▶ **Exercise prompt**
From the first line to the last, return the material exactly.

▶ **Material supplied**
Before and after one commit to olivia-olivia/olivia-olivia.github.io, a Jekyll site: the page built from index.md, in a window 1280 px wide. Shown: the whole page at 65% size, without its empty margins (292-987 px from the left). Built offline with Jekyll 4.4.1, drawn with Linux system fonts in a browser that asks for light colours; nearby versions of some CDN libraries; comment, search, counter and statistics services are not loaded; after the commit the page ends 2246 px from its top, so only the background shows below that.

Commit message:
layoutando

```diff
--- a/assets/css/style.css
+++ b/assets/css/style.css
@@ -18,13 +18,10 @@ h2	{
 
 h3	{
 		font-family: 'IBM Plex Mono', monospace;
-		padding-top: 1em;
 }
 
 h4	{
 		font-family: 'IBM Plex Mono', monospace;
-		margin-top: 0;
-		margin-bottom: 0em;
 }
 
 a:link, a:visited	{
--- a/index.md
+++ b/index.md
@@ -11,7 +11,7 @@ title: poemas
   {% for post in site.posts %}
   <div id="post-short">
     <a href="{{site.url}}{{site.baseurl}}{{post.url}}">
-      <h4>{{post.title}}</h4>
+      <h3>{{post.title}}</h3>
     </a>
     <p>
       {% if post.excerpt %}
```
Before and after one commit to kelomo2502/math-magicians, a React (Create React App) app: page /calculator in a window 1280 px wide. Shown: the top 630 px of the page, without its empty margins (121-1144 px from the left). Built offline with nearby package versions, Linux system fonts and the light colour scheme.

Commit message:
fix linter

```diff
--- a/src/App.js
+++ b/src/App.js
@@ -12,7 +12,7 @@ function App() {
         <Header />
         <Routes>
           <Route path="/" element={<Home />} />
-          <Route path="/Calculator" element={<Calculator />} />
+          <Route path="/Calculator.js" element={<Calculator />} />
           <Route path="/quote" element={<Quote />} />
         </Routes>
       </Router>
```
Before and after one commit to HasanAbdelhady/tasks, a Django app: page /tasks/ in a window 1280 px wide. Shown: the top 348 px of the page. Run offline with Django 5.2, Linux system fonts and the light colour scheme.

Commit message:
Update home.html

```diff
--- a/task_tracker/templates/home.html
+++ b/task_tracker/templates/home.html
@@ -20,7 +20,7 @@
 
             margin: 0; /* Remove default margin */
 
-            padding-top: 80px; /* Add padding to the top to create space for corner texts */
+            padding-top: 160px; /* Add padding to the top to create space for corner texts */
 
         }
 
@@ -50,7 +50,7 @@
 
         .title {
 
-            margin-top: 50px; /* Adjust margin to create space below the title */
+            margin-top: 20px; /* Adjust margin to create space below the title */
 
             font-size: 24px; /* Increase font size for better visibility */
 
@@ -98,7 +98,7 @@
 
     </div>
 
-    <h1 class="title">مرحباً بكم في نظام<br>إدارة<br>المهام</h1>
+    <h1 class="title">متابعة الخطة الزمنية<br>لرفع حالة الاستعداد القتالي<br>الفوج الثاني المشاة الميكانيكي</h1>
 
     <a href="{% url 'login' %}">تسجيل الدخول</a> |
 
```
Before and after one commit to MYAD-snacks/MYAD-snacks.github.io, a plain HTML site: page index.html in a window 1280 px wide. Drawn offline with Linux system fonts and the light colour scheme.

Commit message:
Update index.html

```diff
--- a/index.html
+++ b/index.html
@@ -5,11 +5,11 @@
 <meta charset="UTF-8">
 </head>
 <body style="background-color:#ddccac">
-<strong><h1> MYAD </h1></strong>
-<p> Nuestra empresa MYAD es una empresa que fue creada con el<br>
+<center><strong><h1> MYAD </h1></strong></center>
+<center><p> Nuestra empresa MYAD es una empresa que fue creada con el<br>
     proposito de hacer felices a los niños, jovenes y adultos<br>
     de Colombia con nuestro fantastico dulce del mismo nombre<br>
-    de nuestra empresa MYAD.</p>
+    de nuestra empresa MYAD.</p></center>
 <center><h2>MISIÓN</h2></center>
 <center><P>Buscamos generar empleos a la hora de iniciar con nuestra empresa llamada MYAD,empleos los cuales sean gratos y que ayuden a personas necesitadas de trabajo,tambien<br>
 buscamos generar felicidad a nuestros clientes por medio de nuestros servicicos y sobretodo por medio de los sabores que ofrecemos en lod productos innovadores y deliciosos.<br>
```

▶ **Solved exercise**
Before and after one commit to olivia-olivia/olivia-olivia.github.io, a Jekyll site: the page built from index.md, in a window 1280 px wide. Shown: the whole page at 65% size, without its empty margins (292-987 px from the left). Built offline with Jekyll 4.4.1, drawn with Linux system fonts in a browser that asks for light colours; nearby versions of some CDN libraries; comment, search, counter and statistics services are not loaded; after the commit the page ends 2246 px from its top, so only the background shows below that.

Commit message:
layoutando

```diff
--- a/assets/css/style.css
+++ b/assets/css/style.css
@@ -18,13 +18,10 @@ h2	{
 
 h3	{
 		font-family: 'IBM Plex Mono', monospace;
-		padding-top: 1em;
 }
 
 h4	{
 		font-family: 'IBM Plex Mono', monospace;
-		margin-top: 0;
-		margin-bottom: 0em;
 }
 
 a:link, a:visited	{
--- a/index.md
+++ b/index.md
@@ -11,7 +11,7 @@ title: poemas
   {% for post in site.posts %}
   <div id="post-short">
     <a href="{{site.url}}{{site.baseurl}}{{post.url}}">
-      <h4>{{post.title}}</h4>
+      <h3>{{post.title}}</h3>
     </a>
     <p>
       {% if post.excerpt %}
```
Before and after one commit to kelomo2502/math-magicians, a React (Create React App) app: page /calculator in a window 1280 px wide. Shown: the top 630 px of the page, without its empty margins (121-1144 px from the left). Built offline with nearby package versions, Linux system fonts and the light colour scheme.

Commit message:
fix linter

```diff
--- a/src/App.js
+++ b/src/App.js
@@ -12,7 +12,7 @@ function App() {
         <Header />
         <Routes>
           <Route path="/" element={<Home />} />
-          <Route path="/Calculator" element={<Calculator />} />
+          <Route path="/Calculator.js" element={<Calculator />} />
           <Route path="/quote" element={<Quote />} />
         </Routes>
       </Router>
```
Before and after one commit to HasanAbdelhady/tasks, a Django app: page /tasks/ in a window 1280 px wide. Shown: the top 348 px of the page. Run offline with Django 5.2, Linux system fonts and the light colour scheme.

Commit message:
Update home.html

```diff
--- a/task_tracker/templates/home.html
+++ b/task_tracker/templates/home.html
@@ -20,7 +20,7 @@
 
             margin: 0; /* Remove default margin */
 
-            padding-top: 80px; /* Add padding to the top to create space for corner texts */
+            padding-top: 160px; /* Add padding to the top to create space for corner texts */
 
         }
 
@@ -50,7 +50,7 @@
 
         .title {
 
-            margin-top: 50px; /* Adjust margin to create space below the title */
+            margin-top: 20px; /* Adjust margin to create space below the title */
 
             font-size: 24px; /* Increase font size for better visibility */
 
@@ -98,7 +98,7 @@
 
     </div>
 
-    <h1 class="title">مرحباً بكم في نظام<br>إدارة<br>المهام</h1>
+    <h1 class="title">متابعة الخطة الزمنية<br>لرفع حالة الاستعداد القتالي<br>الفوج الثاني المشاة الميكانيكي</h1>
 
     <a href="{% url 'login' %}">تسجيل الدخول</a> |
 
```
Before and after one commit to MYAD-snacks/MYAD-snacks.github.io, a plain HTML site: page index.html in a window 1280 px wide. Drawn offline with Linux system fonts and the light colour scheme.

Commit message:
Update index.html

```diff
--- a/index.html
+++ b/index.html
@@ -5,11 +5,11 @@
 <meta charset="UTF-8">
 </head>
 <body style="background-color:#ddccac">
-<strong><h1> MYAD </h1></strong>
-<p> Nuestra empresa MYAD es una empresa que fue creada con el<br>
+<center><strong><h1> MYAD </h1></strong></center>
+<center><p> Nuestra empresa MYAD es una empresa que fue creada con el<br>
     proposito de hacer felices a los niños, jovenes y adultos<br>
     de Colombia con nuestro fantastico dulce del mismo nombre<br>
-    de nuestra empresa MYAD.</p>
+    de nuestra empresa MYAD.</p></center>
 <center><h2>MISIÓN</h2></center>
 <center><P>Buscamos generar empleos a la hora de iniciar con nuestra empresa llamada MYAD,empleos los cuales sean gratos y que ayuden a personas necesitadas de trabajo,tambien<br>
 buscamos generar felicidad a nuestros clientes por medio de nuestros servicicos y sobretodo por medio de los sabores que ofrecemos en lod productos innovadores y deliciosos.<br>
```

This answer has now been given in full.